This morning, I sat on the Fox News couch next to Elisabeth Hasselbeck, who, judging by our outfits, was visiting from summertime, while I stopped by from autumn. We talked about sex, as one does at 6:20 on a Monday morning.
Joining us was the talented writer and political analyst Zerlina Maxwell, who, much to Hasselbeck’s chagrin, wasn’t allowed to sit next to me because the Fox producers prefer the “vs.” feel of the host-in-the-middle TV angle.
As per usual, it’s hard to get into seven sentences something that took me all afternoon yesterday to research, so I’ll add here what I couldn’t shoehorn in this morning:
Background: The New Mexico sex education program BrdsNBz allows teens and adults to text their sex ed questions for personalized answers in 24 hours or less. The people at the other end of the texts are trained health educators who supply “medically accurate, nonjudgmental, confidential, and free * responses.” *Your carrier’s standard text message rates apply.
Here are my concerns about texting sex education:
I don’t like the anonymity of such a personal one-on-one form of communication. Who’s on the other end? If I don’t (or even if I do) like what they tell my kid (if I ever even find out), how do I follow up? A bigger concern is that they don’t know anything about my kid other than what he or she has texted, and yet they are replying in a format that provides a seemingly intimate conversation. If, for instance, you ask anonymously on the Internet, “Can you get pregnant in a swimming pool?” (Kids: yes) you know you’re dealing with answers from teens, adults, and trolls of all ages. It’s a different social contract than phone to phone, adult to teen.
I don’t know what their sex ed philosophy is. In preparation for today’s segment, I texted to the BrdsNBz teen line, “How old is ok 2 have sex?” Forty minutes later, the anonymous reply came: “It’s up to you to decide when the time is right.” Which I found alarming, because what if I’m 13 and I have a hard time deciding which Uggs to wear to school, let alone whether or not I should have sex? Luckily, the rest of the reply provided some questions to ask myself, including “Do I know how to have safe sex?” “Does sex fit my beliefs?” and “Is it legal?” Another question to ask is, “Are you mature enough to get past the part where an adult told you it’s up to you to decide when the time is right [to have sex]?” In the fifth of five texts, he or she added, “Also – consider talking to your parents or another trusted adult.” Thank you. Because at least those adults will have some context when they answer the question.

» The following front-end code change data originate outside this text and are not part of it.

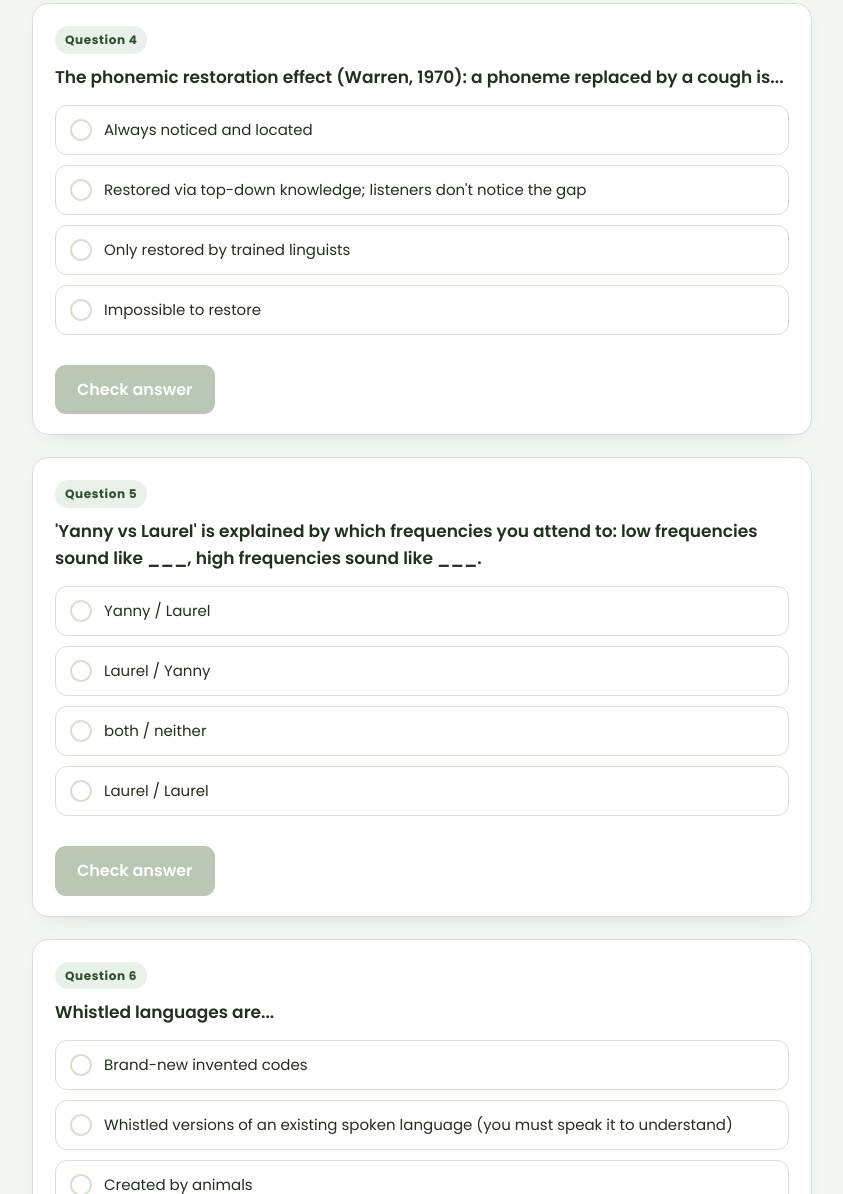
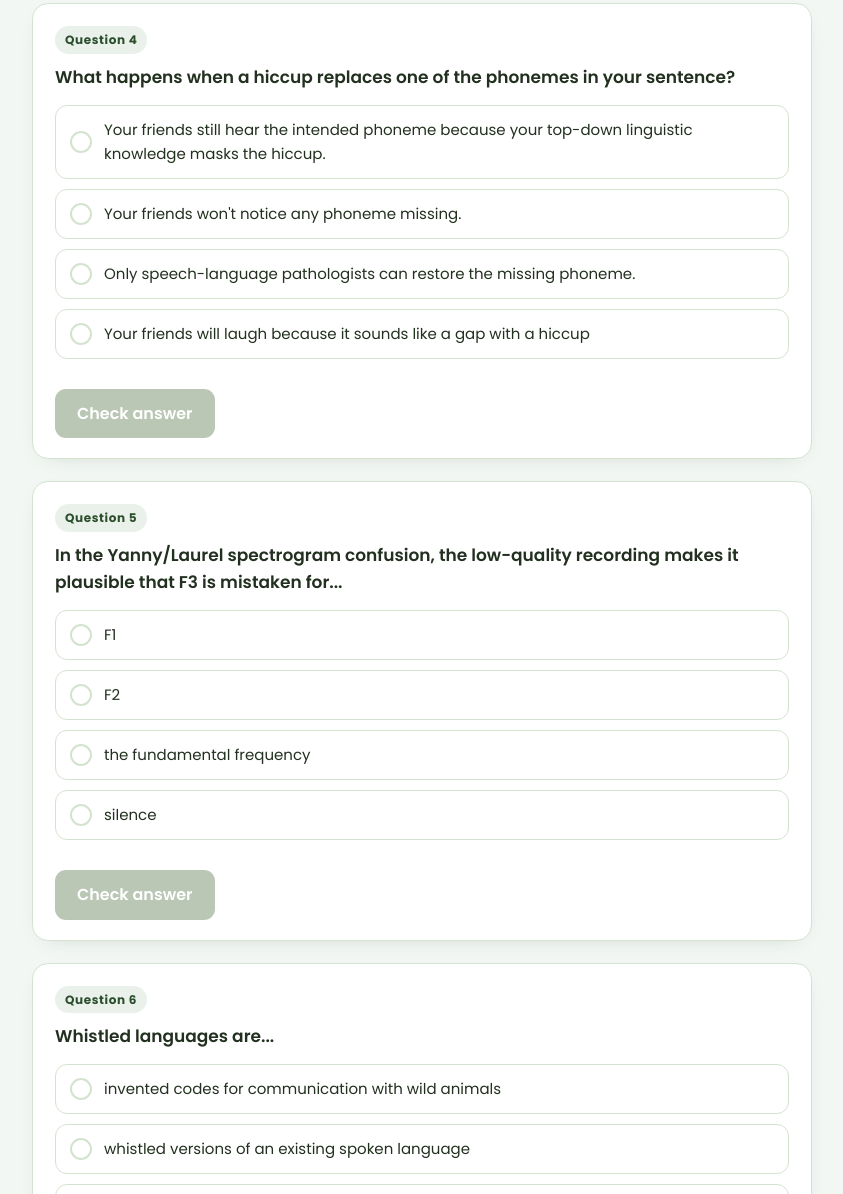
Before and after one commit to pkuzyb/problem_set, a plain HTML site: page quiz_1021.html in a window 1280 px wide. Shown: the part 1606-2800 px from the top of the page, without its empty margins (218-1061 px from the left). Drawn offline with Linux system fonts and the light colour scheme; a web font is replaced by a local one.

Commit message:
edit files

```diff
--- a/quiz_1021.html
+++ b/quiz_1021.html
@@ -1,7 +1,7 @@
 <!doctype html>
 <html lang="en"><head><meta charset="utf-8">
 <meta name="viewport" content="width=device-width, initial-scale=1">
-<title>practice quiz 1</title>
+<title>practice problem set</title>
 <link rel="preconnect" href="https://fonts.googleapis.com">
 <link href="https://fonts.googleapis.com/css2?family=Poppins:wght@400;600;700&family=Georgia&display=swap" rel="stylesheet">
 <style>
@@ -33,6 +33,7 @@ header.hero p{margin:8px 0 0; opacity:.92; font-size:15px; max-width:640px}
 .qnum{display:inline-block; font-size:12px; font-weight:700; letter-spacing:.05em; color:var(--accent-dark);
   background:var(--accent-soft); padding:4px 10px; border-radius:99px; margin-bottom:10px}
 .qtext{font-size:17px; font-weight:600; margin:0 0 14px}
+.qtext .blank{display:inline-block; width:68px; height:1.05em; border-bottom:2px solid var(--ink); margin:0 2px; vertical-align:-0.12em}
 .opts{display:flex; flex-direction:column; gap:10px}
 .opt{display:flex; align-items:center; gap:12px; border:1.5px solid var(--line); border-radius:12px;
   padding:12px 14px; cursor:pointer; transition:border-color .15s, background .15s, transform .05s; font-size:15px}
@@ -77,12 +78,13 @@ button.submit{background:var(--accent-dark); box-shadow:0 8px 20px -10px var(--a
 .summary .score small{font-size:18px; font-weight:600; opacity:.8}
 .summary .msg{margin-top:10px; font-size:15px; opacity:.95}
 .summary .break{margin-top:16px; font-size:13.5px; opacity:.85}
+.opts.multi .opt .mk{border-radius:4px}
 footer{text-align:center; color:var(--muted); font-size:12.5px; margin-top:40px}
 </style>
 </head><body>
 <header class="hero"><div class="inner">
   <p class="kicker">CSD 303 - Unit 2</p>
-  <h1>Practice Quiz 1</h1>
+  <h1>Practice Problem Set</h1>
   <div class="progress"><span id="prog"></span></div>
 </div></header>
 <div class="wrap">
@@ -93,24 +95,22 @@ footer{text-align:center; color:var(--muted); font-size:12.5px; margin-top:40px}
 <script>
 /* ===== EDIT YOUR QUESTIONS BETWEEN THESE MARKERS =====
    q:       the question text
-   options: the answer choices (one string each)
-   answer:  index (0-based) of the CORRECT option (single-select)
-   answers: [i, j, ...] for multi-select "choose all that apply" questions
+   options:[i, j, ...] for multi-select "choose all that apply" questions
    explain: shown after "Check answer"
 ====================================================== */
 const Q = [  {
   q: "Soramimi and mondegreens are examples of... (choose all that apply)",
-  options: [
-    "Homophonic mishearing",
-    "Top-down processing",
-    "Sine wave speech",
-    "Categorical perception",
+  options:[
+    "homophonic mishearing",
+    "top-down processing",
+    "lexical effects in speech perception",
+    "categorical perception",
   ],
-  answers: [0, 1], // multi-select: 0 = Homophonic mishearing, 1 = Top-down processing
+  answers: [0, 1, 2], // multi-select: 0 = Homophonic mishearing, 1 = Top-down processing, 2 = Lexical effects in speech perception
 },
   {
-    q: "If the y axis label is t \% response, listeners' phoneme identification curve will shift towards the ___ end in a dash-tash continuum?.",
-    options: [
+    q: "If the y-axis label is '% t response', listeners' phoneme identification curve will shift toward the ___ in a /daʃ/-/taʃ/ (dash–TASH) continuum.",
+    options:[
       "word end",
       "nonword end",
       "center",
@@ -120,7 +120,7 @@ const Q = [  {
   },
   {
     q: "Categorical perception means: between-category discrimination is ___, within-category discrimination is ___.",
-    options: [
+    options:[
       "good / poor",
       "poor / good",
       "impossible / impossible",
@@ -129,43 +129,43 @@ const Q = [  {
     answer: 0,
   },
   {
-    q: "The phonemic restoration effect (Warren, 1970): a phoneme replaced by a cough is...",
-    options: [
-      "Always noticed and located",
-      "Restored via top-down knowledge; listeners don't notice the gap",
-      "Only restored by trained linguists",
-      "Impossible to restore",
+    q: "What happens when a hiccup replaces one of the phonemes in your sentence?",
+    options:[
+      "Your friends still hear the intended phoneme because your top-down linguistic knowledge masks the hiccup.",
+      "Your friends won't notice any phoneme missing.",
+      "Only speech-language pathologists can restore the missing phoneme.",
+      "Your friends will laugh because it sounds like a gap with a hiccup",
     ],
     answer: 1,
   },
   {
-    q: "'Yanny vs Laurel' is explained by which frequencies you attend to: low frequencies sound like ___, high frequencies sound like ___.",
-    options: [
-      "Yanny / Laurel",
-      "Laurel / Yanny",
-      "both / neither",
-      "Laurel / Laurel",
+    q: "In the Yanny/Laurel spectrogram confusion, the low-quality recording makes it plausible that F3 is mistaken for...",
+    options:[
+      "F1",
+      "F2",
+      "the fundamental frequency",
+      "silence",
     ],
     answer: 1,
   },
   {
     q: "Whistled languages are...",
-    options: [
-      "Brand-new invented codes",
-      "Whistled versions of an existing spoken language (you must speak it to understand)",
-      "Created by animals",
-      "Musical sounds",
+    options:[
+      "invented codes for communication with wild animals",
+      "whistled versions of an existing spoken language",
+      "created by aliens",
+      "musical sounds of the language for entertainment",
     ],
     answer: 1,
   },
   {
-    q: "Consider the vocal-tract tube model shown below (back cavity 6 cm, closed at the glottis; front cavity 10 cm, open at the lips; c = 34,000 cm/s). Treating each cavity as a closed-open tube, calculate the three lowest resonance frequencies of the back cavity and of the front cavity, then list the formants F1, F2, F3 of the whole vocal tract (the vowel). Enter frequencies in Hz (round to the nearest whole number).",
+    q: "Consider the vocal-tract tube model shown below (c = 34,000 cm/s). Treating each cavity as a closed-open tube, calculate the three lowest resonance frequencies of the back cavity and of the front cavity, then list the formants F1, F2, F3 of the whole vocal tract (the vowel). Enter frequencies in Hz (round to the nearest whole number).",
     fig: `<img src="tube_figure.png" alt="Two-tube vocal tract model: back cavity 6 cm, front cavity 10 cm" style="max-width:480px;width:auto;height:auto;display:block;margin:2px auto 10px">`,
     type: "fill",
     fields: [
       {group:"Back cavity resonances (closed at glottis, L = 6 cm)", label:"Back F1 (Hz)", answer:1417},
-      {group:"Back cavity resonances (closed at glottis, L = 6 cm)", label:"Back F2 (Hz)", answer:4250},
-      {group:"Back cavity resonances (closed at glottis, L = 6 cm)", label:"Back F3 (Hz)", answer:7083},
+      {group:"Back cavity resonances (closed at glottis, L = 6 cm)", label:"Back F2 (Hz)", answer:4251},
+      {group:"Back cavity resonances (closed at glottis, L = 6 cm)", label:"Back F3 (Hz)", answer:7085},
       {group:"Front cavity resonances (open at lips, L = 10 cm)", label:"Front F1 (Hz)", answer:850},
       {group:"Front cavity resonances (open at lips, L = 10 cm)", label:"Front F2 (Hz)", answer:2550},
       {group:"Front cavity resonances (open at lips, L = 10 cm)", label:"Front F3 (Hz)", answer:4250},
@@ -173,7 +173,6 @@ const Q = [  {
       {group:"Whole vocal tract / vowel formants (merge & sort all six)", label:"Vowel F2 (Hz)", answer:1417},
       {group:"Whole vocal tract / vowel formants (merge & sort all six)", label:"Vowel F3 (Hz)", answer:2550},
     ],
-    explain: "Closed-open (quarter-wave) tube: f_n = c(2n-1)/(4L), c = 34,000 cm/s. Back cavity (L = 6 cm): F1 = 34000/(4*6) = 1417 Hz, F2 = 3*34000/(4*6) = 4250 Hz, F3 = 5*34000/(4*6) = 7083 Hz. Front cavity (L = 10 cm): F1 = 34000/(4*10) = 850 Hz, F2 = 2550 Hz, F3 = 4250 Hz. Merge all six and sort (850, 1417, 2550, 4250, 4250, 7083), so the vowel formants are F1 = 850 Hz, F2 = 1417 Hz, F3 = 2550 Hz."
   },
 ];
 
@@ -182,8 +181,10 @@ const iscorrect = new Array(Q.length).fill(false);
 const root = document.getElementById('quiz');
 const prog = document.getElementById('prog');
 function esc(s){return s.replace(/&/g,'&amp;').replace(/</g,'&lt;').replace(/>/g,'&gt;');}
+function blankify(s){return esc(s).replace(/_{2,}/g, '<span class="blank"></span>');}
 Q.forEach((q, qi)=>{
-  const card = document.createElement('div'); card.className='card';
+  const multi = Array.isArray(q.answers);
+  const card = document.createElement('div'); card.className='card' + (multi ? ' multi' : '');
   let body;
   if(q.type === 'fill'){
     let html = '<div class="fill">'; let cur = null;
@@ -202,10 +203,10 @@ Q.forEach((q, qi)=>{
     <div class="opt" data-i="${i}">
       <span class="mk">${String.fromCharCode(65+i)}</span><span>${esc(o)}</span>
     </div>`).join('');
-    body = `<div class="opts">${opts}</div>`;
+    body = `<div class="opts${multi?' multi':''}">${opts}</div>`;
   }
   card.innerHTML = `<span class="qnum">Question ${qi+1}</span>
-    <p class="qtext">${esc(q.q)}</p>
+    <p class="qtext">${blankify(q.q)}</p>
     ${q.fig||''}
     ${body}
     <div class="bar"><button class="check">Check answer</button></div>
@@ -236,7 +237,6 @@ Q.forEach((q, qi)=>{
       updateProg();
     });
   } else {
-    const multi = Array.isArray(q.answers);
     const correctSet = multi ? q.answers.slice().sort((a,b)=>a-b) : [q.answer];
     const optEls = [...card.querySelectorAll('.opt')];
     if(multi){
@@ -308,8 +308,6 @@ function updateProg(){
 const submit = document.getElementById('submit');
 const summary = document.getElementById('summary');
 submit.addEventListener('click', ()=>{
-  const done = answered.filter(Boolean).length;
-  if(done < Q.length){ alert('Please answer all '+Q.length+' questions first ('+done+' done).'); return; }
   let correct = 0;
   for(let i=0;i<Q.length;i++){ if(iscorrect[i]) correct++; }
   const pct = Math.round(correct/Q.length*100);
@@ -317,7 +315,7 @@ submit.addEventListener('click', ()=>{
   let msg = pct===100? "Flawless - you've got this material cold."
           : pct>=80? "Strong work. Review the ones you missed and you're set."
           : pct>=60? "Solid base - revisit the feedback on the missed items."
-          : "Worth another pass through the lecture; read each explanation carefully.";
+          : "Worth another pass through the materials";
   summary.innerHTML = `<div class="score">${correct}<small> / ${Q.length}</small></div>
     <div class="msg">${msg}</div>
     <div class="break">${pct}% correct</div>`;
```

There is no accompanying web site. Well there is, but it is devoid of any in depth information such as frequently asked questions and answers, links to additional resources for parents and teens, and tabs like “How to Talk to Your Teen about Sex.” Because clearly, we parents need it. Help a Momma (or Dad) out, would you? Why cut us out of the equation?
I am not so naïve that I think all parents are naturally adept sex educators, but why assume we are all useless? Judging by the sex ed questions I found while researching the segment on the Internet, we really need to do a better job of educating our kids about sex. But not all parents are cut out for this tough job, which is why there needs to be other sources. I am fine with sex ed in schools, because I know what the curriculum is, and I can identify the person/people teaching it to my teens. Also — and I never thought I’d say this — I don’t mind the Internet as a source, because at least my kids can sort through a variety of opinions, once they get past the asinine/condescending/funny trolls, of course:
This texting program may be the only sex education information they’ll get, and it’s better than what their buddies will tell them, and yet…. What’s more, it’s delivered in a way that teens communicate, texting. (I do, too, though I spell out “to” and “your.”). While I am likely among the few dinosaurs that actually still hand their kids sex ed books and follow up with a Q & A, I think we as a society need to include and encourage parents in sex education. This program doesn’t do that very well.
Do you have any idea how hard it is to provide comprehensive advice in a couple of lines? I do. For eight years, I served as a parenting expert answering potty training questions from parents. I had little context, and not much space in which to answer. It was challenging, and it was about poop. Answering teens’ tough sex questions in 160 characters? Well, that’s a tough assignment indeed.
Here’s the Fox & Friends segment: